▸ Exercise description
Pick out every line of the entries below where "汇算清缴的退补金额" occurs, and copy those lines.

▸ Source material
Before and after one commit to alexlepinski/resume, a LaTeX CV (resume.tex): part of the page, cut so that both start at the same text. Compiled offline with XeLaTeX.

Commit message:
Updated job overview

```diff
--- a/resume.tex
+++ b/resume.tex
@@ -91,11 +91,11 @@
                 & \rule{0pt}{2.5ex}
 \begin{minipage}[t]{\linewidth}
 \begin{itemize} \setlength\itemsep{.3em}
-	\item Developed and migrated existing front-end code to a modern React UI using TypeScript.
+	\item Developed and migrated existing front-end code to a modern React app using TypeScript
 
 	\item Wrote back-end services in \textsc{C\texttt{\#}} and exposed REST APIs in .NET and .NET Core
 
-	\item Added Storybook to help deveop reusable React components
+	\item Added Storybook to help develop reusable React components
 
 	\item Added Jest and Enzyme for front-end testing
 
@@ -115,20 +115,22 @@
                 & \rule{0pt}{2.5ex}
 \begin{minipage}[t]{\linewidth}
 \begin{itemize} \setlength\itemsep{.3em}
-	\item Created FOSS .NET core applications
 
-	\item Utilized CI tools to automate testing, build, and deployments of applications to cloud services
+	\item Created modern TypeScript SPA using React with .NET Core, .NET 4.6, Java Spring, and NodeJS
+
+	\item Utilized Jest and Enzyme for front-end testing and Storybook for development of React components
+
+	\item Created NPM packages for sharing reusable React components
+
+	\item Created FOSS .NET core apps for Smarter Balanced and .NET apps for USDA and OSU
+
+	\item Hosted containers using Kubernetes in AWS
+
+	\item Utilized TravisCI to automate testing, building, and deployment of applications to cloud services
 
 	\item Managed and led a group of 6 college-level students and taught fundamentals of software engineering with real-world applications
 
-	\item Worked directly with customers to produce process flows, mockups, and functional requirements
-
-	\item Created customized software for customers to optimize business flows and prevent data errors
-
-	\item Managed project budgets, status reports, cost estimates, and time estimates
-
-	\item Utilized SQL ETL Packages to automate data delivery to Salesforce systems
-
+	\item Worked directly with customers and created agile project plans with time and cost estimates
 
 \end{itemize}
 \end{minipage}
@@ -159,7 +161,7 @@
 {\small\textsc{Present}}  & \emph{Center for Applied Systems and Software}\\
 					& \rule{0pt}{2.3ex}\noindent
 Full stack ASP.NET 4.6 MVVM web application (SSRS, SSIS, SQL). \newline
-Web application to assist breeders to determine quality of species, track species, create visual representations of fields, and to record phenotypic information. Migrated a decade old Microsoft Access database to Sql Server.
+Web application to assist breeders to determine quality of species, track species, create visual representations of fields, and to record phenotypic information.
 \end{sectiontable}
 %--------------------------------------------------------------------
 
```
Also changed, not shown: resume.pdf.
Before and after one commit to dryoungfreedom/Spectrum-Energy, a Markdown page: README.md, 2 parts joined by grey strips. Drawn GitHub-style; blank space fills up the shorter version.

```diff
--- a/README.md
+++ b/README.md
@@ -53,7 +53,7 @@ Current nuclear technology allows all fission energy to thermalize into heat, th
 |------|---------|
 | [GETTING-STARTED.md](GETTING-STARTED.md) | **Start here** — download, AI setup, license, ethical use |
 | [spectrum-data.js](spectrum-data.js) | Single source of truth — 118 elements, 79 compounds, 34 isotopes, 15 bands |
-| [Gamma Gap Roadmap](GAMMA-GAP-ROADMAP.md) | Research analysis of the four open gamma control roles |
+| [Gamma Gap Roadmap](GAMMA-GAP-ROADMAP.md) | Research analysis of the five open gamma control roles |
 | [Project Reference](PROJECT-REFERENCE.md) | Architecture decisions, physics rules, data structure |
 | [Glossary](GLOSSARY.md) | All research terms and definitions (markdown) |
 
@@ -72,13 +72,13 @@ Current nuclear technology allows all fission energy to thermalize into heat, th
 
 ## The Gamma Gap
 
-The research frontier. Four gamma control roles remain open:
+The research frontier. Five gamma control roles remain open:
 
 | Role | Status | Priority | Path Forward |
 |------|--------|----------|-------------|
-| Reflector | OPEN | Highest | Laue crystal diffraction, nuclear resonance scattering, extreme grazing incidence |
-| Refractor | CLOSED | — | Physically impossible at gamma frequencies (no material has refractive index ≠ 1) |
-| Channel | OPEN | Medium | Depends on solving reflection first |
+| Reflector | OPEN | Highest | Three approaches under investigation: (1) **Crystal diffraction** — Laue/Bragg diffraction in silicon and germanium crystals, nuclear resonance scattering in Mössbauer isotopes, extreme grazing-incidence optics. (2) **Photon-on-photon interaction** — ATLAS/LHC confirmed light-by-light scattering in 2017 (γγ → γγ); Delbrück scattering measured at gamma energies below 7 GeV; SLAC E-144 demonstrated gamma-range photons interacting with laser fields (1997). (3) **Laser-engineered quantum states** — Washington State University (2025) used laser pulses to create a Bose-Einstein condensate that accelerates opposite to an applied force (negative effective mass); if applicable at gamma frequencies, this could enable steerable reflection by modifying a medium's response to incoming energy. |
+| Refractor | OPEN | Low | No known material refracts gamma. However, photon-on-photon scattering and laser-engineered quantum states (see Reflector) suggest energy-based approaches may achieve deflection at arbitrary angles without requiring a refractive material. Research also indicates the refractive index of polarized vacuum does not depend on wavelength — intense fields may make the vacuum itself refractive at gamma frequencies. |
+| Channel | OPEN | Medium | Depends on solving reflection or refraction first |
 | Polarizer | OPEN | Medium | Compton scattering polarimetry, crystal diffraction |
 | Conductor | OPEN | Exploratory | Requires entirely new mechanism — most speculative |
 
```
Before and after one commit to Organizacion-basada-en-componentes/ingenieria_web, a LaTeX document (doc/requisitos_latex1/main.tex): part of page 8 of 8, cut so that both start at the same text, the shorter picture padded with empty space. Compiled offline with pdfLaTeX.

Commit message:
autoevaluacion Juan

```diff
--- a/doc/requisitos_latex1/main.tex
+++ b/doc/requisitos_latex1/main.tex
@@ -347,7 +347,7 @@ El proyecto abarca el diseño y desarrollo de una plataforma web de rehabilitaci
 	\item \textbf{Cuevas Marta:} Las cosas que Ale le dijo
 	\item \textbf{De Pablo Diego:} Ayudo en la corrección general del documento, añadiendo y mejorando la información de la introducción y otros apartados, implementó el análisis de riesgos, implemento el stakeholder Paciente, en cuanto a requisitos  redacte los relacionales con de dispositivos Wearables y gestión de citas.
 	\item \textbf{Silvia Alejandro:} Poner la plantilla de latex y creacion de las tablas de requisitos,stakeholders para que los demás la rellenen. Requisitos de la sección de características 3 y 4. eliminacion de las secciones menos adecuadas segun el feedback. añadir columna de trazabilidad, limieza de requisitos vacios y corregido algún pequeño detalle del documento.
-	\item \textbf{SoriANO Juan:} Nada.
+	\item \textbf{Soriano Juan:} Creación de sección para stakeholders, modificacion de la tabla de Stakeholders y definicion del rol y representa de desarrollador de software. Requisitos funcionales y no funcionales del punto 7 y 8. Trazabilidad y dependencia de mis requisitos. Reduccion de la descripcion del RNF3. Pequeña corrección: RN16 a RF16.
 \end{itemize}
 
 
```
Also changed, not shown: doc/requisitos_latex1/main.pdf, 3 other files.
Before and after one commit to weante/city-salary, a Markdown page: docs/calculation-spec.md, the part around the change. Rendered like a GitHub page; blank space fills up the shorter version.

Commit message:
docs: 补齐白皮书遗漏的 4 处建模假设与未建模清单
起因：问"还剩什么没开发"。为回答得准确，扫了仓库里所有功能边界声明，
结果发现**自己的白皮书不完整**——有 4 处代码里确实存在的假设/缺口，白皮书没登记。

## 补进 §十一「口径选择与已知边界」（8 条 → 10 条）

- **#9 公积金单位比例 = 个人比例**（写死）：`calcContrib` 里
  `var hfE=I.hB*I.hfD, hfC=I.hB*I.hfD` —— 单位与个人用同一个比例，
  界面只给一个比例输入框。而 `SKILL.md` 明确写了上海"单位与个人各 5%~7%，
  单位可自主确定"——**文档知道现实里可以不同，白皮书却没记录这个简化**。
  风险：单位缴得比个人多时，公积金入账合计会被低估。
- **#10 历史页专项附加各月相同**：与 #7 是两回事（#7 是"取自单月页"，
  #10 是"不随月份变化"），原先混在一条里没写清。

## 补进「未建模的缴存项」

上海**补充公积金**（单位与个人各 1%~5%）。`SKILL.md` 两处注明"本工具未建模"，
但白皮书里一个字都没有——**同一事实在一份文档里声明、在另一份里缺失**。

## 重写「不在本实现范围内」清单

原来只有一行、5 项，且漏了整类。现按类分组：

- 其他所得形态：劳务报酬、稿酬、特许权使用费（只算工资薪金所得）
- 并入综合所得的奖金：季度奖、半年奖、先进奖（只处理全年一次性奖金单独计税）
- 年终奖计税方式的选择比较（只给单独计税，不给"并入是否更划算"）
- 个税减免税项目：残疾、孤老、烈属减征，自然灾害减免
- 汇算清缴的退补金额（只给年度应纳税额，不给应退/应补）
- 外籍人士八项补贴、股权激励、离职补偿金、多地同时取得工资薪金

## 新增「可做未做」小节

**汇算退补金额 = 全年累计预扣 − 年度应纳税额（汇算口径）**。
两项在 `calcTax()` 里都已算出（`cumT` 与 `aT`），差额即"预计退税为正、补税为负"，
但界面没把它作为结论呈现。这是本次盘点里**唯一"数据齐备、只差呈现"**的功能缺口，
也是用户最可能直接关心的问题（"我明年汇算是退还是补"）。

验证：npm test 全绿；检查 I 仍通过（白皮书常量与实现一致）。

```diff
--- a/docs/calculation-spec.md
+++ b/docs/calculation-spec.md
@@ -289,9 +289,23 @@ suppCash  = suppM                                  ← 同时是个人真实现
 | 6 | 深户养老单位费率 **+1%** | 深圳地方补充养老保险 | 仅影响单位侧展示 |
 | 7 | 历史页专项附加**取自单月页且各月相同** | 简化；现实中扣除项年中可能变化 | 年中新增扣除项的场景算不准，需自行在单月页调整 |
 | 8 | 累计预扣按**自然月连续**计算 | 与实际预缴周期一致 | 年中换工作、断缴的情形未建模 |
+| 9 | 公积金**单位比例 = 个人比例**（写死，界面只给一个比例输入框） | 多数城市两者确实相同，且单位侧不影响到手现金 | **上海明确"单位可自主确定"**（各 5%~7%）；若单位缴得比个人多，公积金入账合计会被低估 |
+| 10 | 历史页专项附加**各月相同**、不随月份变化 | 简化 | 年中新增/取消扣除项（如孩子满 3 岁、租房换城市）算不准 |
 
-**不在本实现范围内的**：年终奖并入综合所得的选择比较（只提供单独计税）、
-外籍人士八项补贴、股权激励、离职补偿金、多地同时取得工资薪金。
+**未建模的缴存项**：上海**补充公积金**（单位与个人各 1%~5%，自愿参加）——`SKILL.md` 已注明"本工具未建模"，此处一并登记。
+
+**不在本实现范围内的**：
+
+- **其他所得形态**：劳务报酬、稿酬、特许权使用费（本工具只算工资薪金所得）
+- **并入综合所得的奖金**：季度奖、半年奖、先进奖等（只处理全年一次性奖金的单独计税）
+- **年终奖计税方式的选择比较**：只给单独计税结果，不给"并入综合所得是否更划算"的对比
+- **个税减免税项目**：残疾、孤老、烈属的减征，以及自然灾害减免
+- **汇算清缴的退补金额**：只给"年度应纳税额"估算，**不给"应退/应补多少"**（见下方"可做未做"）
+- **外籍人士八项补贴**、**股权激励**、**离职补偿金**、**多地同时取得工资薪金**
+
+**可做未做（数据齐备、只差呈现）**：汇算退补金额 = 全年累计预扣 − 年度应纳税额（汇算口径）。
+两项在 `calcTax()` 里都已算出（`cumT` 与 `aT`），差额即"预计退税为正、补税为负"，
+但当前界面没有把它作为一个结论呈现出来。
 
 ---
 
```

▸ Your solution
- 汇算清缴的退补金额（只给年度应纳税额，不给应退/应补）
+- **汇算清缴的退补金额**：只给"年度应纳税额"估算，**不给"应退/应补多少"**（见下方"可做未做"）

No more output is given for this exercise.